Work instruction:
Every line in the listing below that holds the word "itemX" should be returned.

Data to process:
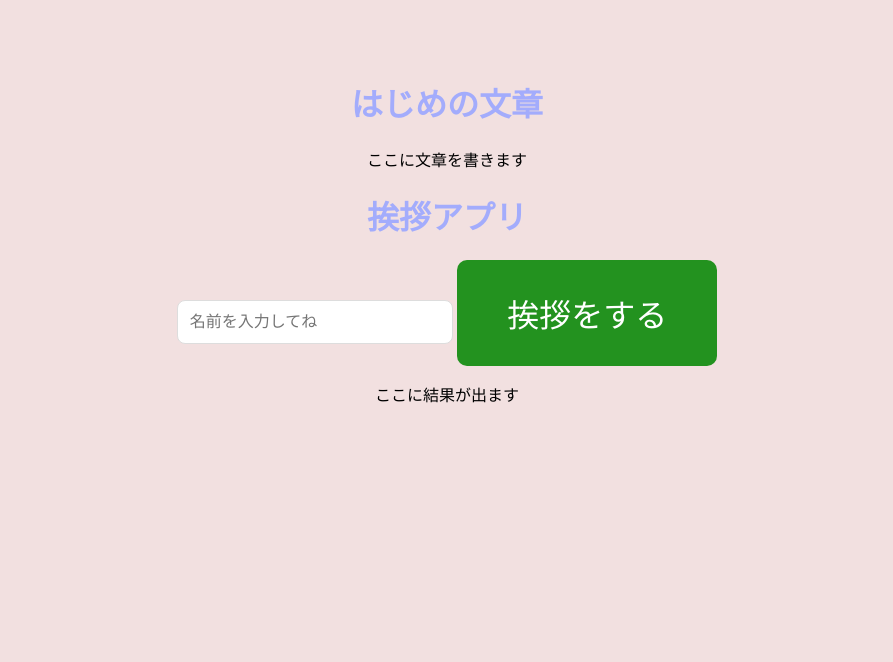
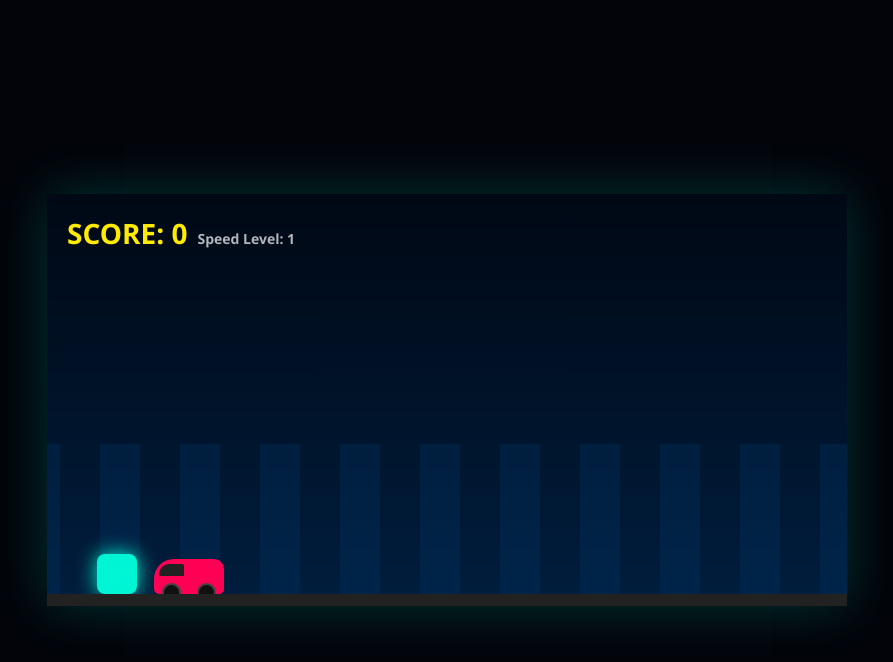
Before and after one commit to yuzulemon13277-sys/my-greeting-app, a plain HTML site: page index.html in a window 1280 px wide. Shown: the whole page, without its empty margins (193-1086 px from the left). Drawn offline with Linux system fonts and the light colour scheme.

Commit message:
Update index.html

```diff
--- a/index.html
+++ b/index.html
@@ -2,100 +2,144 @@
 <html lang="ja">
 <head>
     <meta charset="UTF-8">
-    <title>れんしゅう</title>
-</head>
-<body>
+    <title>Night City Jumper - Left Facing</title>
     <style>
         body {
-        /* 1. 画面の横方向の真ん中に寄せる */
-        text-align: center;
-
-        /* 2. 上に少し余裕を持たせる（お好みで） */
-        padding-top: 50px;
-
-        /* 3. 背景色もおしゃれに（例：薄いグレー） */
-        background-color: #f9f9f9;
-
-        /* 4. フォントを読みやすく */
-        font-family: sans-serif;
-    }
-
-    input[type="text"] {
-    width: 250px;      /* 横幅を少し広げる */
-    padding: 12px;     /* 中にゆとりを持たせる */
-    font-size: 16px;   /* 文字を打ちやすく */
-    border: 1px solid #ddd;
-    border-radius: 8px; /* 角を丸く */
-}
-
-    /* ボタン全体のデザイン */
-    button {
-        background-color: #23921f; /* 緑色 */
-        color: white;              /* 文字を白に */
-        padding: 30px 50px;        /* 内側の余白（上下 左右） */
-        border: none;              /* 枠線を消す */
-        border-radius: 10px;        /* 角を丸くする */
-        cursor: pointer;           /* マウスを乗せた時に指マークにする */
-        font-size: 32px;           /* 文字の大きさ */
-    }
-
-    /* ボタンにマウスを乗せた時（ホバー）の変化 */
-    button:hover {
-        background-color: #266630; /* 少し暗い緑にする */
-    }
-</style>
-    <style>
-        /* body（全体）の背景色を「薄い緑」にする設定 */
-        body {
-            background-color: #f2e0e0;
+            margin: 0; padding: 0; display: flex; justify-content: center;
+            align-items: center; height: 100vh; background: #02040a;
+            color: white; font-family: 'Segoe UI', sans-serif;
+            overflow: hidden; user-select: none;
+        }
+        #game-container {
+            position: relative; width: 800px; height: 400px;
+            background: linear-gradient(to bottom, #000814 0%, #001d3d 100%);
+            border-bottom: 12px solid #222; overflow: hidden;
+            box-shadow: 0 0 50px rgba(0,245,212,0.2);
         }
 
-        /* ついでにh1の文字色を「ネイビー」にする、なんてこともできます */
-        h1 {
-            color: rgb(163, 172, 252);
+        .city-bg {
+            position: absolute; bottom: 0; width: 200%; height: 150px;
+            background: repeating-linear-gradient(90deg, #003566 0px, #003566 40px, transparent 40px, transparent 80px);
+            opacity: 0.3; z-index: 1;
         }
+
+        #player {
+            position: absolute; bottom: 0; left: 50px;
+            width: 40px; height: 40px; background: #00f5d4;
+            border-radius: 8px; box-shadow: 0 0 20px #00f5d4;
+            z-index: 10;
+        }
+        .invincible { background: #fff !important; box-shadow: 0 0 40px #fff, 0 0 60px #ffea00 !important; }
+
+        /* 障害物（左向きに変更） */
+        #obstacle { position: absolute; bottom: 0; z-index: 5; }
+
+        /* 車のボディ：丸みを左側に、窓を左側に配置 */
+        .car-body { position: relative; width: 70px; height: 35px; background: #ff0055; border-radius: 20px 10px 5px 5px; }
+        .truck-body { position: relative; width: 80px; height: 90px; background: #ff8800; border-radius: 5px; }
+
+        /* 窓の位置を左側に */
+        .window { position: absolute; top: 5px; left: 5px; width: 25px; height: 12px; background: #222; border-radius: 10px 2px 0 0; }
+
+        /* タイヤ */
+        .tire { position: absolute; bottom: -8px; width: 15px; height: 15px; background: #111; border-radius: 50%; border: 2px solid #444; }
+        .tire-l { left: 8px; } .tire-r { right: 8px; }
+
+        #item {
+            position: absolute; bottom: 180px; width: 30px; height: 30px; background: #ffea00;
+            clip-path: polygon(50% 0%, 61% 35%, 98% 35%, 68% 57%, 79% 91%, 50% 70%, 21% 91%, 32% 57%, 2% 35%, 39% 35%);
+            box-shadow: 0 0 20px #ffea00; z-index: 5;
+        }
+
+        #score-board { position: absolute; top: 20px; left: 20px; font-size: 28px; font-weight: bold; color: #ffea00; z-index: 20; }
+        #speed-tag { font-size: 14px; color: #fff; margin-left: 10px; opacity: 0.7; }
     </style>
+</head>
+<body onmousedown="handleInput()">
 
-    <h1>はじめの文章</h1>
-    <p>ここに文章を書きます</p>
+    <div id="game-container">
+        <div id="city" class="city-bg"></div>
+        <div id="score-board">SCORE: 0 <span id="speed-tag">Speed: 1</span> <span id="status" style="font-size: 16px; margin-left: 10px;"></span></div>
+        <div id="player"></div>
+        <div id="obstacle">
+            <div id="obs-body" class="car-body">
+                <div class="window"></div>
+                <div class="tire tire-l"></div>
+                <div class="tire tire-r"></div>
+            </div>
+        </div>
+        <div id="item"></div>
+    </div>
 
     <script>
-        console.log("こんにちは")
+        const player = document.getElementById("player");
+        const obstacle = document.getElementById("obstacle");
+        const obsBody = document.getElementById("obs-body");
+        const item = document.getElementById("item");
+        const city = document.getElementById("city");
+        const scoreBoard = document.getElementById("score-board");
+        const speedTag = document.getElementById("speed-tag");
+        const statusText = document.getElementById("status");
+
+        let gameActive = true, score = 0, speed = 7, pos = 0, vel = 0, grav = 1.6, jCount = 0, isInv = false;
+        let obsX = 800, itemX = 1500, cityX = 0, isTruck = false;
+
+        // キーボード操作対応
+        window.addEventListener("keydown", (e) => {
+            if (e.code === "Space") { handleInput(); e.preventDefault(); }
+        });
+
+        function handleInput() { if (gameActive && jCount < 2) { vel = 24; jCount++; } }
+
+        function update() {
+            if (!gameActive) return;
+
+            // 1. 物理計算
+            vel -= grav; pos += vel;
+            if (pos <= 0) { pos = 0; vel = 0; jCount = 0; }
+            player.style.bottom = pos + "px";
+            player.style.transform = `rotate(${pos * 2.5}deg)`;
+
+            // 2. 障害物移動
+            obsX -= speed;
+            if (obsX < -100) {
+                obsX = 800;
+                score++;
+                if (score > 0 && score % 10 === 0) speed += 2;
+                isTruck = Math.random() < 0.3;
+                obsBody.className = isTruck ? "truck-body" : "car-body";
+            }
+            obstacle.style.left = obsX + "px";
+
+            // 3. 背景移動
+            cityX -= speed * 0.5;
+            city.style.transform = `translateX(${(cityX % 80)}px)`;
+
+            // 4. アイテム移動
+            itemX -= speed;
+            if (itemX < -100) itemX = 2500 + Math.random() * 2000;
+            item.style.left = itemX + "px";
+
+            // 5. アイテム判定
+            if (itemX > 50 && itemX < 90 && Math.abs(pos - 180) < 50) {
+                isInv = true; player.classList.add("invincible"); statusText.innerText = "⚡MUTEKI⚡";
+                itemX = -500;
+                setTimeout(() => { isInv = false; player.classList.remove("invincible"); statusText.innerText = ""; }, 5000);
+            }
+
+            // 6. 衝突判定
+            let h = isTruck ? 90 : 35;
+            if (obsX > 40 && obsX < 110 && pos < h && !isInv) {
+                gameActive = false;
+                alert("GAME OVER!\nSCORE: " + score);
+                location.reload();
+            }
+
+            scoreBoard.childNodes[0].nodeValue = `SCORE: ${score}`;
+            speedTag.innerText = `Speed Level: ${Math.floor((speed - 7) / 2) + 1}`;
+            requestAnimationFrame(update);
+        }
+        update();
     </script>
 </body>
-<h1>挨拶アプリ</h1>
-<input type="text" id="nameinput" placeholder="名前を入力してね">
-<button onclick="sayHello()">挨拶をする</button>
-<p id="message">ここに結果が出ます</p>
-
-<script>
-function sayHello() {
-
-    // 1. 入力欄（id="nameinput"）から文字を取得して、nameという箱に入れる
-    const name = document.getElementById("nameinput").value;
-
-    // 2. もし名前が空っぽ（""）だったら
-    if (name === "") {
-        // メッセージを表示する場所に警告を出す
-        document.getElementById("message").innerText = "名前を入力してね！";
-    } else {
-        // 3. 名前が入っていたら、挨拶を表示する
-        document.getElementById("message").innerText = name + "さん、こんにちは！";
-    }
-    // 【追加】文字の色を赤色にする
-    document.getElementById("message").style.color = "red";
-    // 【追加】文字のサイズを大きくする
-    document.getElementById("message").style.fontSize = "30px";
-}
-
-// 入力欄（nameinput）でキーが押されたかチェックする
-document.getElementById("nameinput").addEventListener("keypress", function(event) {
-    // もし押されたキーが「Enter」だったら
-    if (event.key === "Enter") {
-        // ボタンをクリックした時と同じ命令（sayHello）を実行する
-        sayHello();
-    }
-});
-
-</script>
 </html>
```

Answer for the task:
+        let obsX = 800, itemX = 1500, cityX = 0, isTruck = false;
+            itemX -= speed;
+            if (itemX < -100) itemX = 2500 + Math.random() * 2000;
+            item.style.left = itemX + "px";
+            if (itemX > 50 && itemX < 90 && Math.abs(pos - 180) < 50) {
+                itemX = -500;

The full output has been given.